WHAT IS EXPECTED: Would you write out every record that follows exactly, with the pictures left out?

DATASET EXCERPTS:
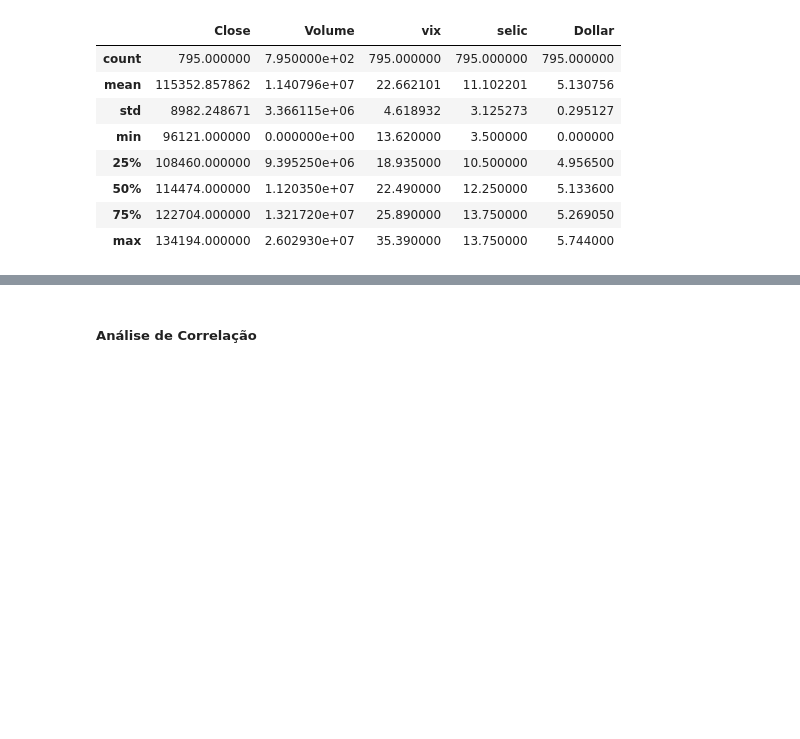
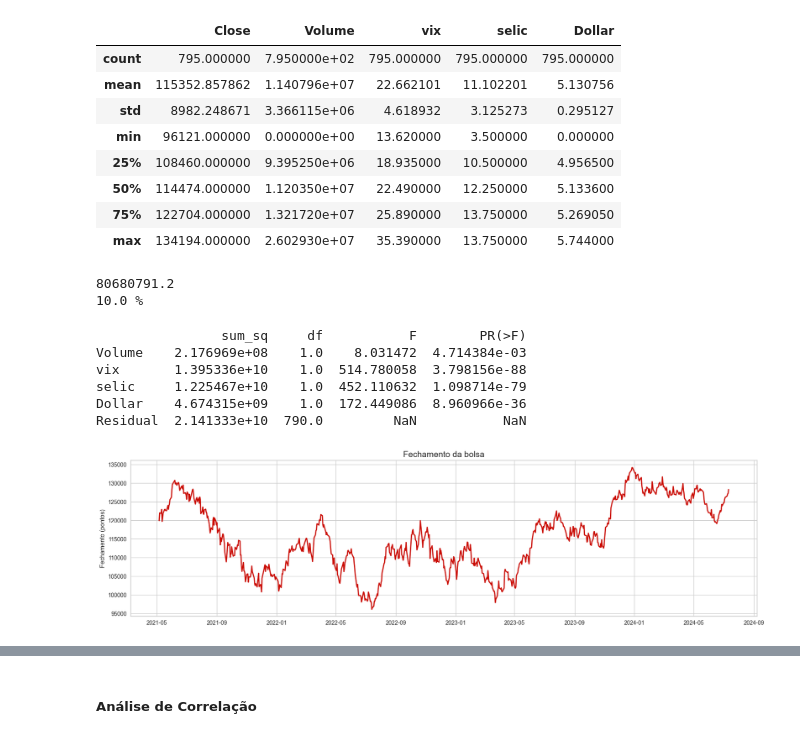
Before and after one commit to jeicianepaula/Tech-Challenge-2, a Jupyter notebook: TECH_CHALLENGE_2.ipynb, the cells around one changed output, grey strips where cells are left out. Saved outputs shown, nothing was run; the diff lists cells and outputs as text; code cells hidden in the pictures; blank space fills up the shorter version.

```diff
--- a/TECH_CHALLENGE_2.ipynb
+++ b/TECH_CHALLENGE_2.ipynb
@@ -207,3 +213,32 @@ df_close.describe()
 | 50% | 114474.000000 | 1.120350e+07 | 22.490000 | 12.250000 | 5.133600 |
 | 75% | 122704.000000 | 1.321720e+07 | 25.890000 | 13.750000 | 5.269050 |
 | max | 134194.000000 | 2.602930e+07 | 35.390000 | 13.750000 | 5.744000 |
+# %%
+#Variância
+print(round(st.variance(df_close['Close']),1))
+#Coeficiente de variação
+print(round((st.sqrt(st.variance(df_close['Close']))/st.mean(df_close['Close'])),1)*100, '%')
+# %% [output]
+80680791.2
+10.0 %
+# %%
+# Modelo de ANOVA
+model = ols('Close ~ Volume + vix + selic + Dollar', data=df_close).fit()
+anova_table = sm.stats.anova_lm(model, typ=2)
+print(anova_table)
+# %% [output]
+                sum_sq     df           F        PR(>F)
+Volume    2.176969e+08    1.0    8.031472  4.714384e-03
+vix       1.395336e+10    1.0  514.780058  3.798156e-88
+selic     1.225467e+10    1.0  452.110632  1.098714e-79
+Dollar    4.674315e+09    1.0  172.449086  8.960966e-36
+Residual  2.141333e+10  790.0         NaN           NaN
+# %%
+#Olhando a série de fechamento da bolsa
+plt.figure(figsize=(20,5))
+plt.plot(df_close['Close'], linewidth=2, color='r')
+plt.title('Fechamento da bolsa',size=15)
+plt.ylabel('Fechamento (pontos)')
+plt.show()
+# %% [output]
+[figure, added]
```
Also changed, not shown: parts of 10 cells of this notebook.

ANSWER FOR THE TASK:
Before and after one commit to jeicianepaula/Tech-Challenge-2, a Jupyter notebook: TECH_CHALLENGE_2.ipynb, the cells around one changed output, grey strips where cells are left out. Saved outputs shown, nothing was run; the diff lists cells and outputs as text; code cells hidden in the pictures; blank space fills up the shorter version.

```diff
--- a/TECH_CHALLENGE_2.ipynb
+++ b/TECH_CHALLENGE_2.ipynb
@@ -207,3 +213,32 @@ df_close.describe()
 | 50% | 114474.000000 | 1.120350e+07 | 22.490000 | 12.250000 | 5.133600 |
 | 75% | 122704.000000 | 1.321720e+07 | 25.890000 | 13.750000 | 5.269050 |
 | max | 134194.000000 | 2.602930e+07 | 35.390000 | 13.750000 | 5.744000 |
+# %%
+#Variância
+print(round(st.variance(df_close['Close']),1))
+#Coeficiente de variação
+print(round((st.sqrt(st.variance(df_close['Close']))/st.mean(df_close['Close'])),1)*100, '%')
+# %% [output]
+80680791.2
+10.0 %
+# %%
+# Modelo de ANOVA
+model = ols('Close ~ Volume + vix + selic + Dollar', data=df_close).fit()
+anova_table = sm.stats.anova_lm(model, typ=2)
+print(anova_table)
+# %% [output]
+                sum_sq     df           F        PR(>F)
+Volume    2.176969e+08    1.0    8.031472  4.714384e-03
+vix       1.395336e+10    1.0  514.780058  3.798156e-88
+selic     1.225467e+10    1.0  452.110632  1.098714e-79
+Dollar    4.674315e+09    1.0  172.449086  8.960966e-36
+Residual  2.141333e+10  790.0         NaN           NaN
+# %%
+#Olhando a série de fechamento da bolsa
+plt.figure(figsize=(20,5))
+plt.plot(df_close['Close'], linewidth=2, color='r')
+plt.title('Fechamento da bolsa',size=15)
+plt.ylabel('Fechamento (pontos)')
+plt.show()
+# %% [output]
+[figure, added]
```
Also changed, not shown: parts of 10 cells of this notebook.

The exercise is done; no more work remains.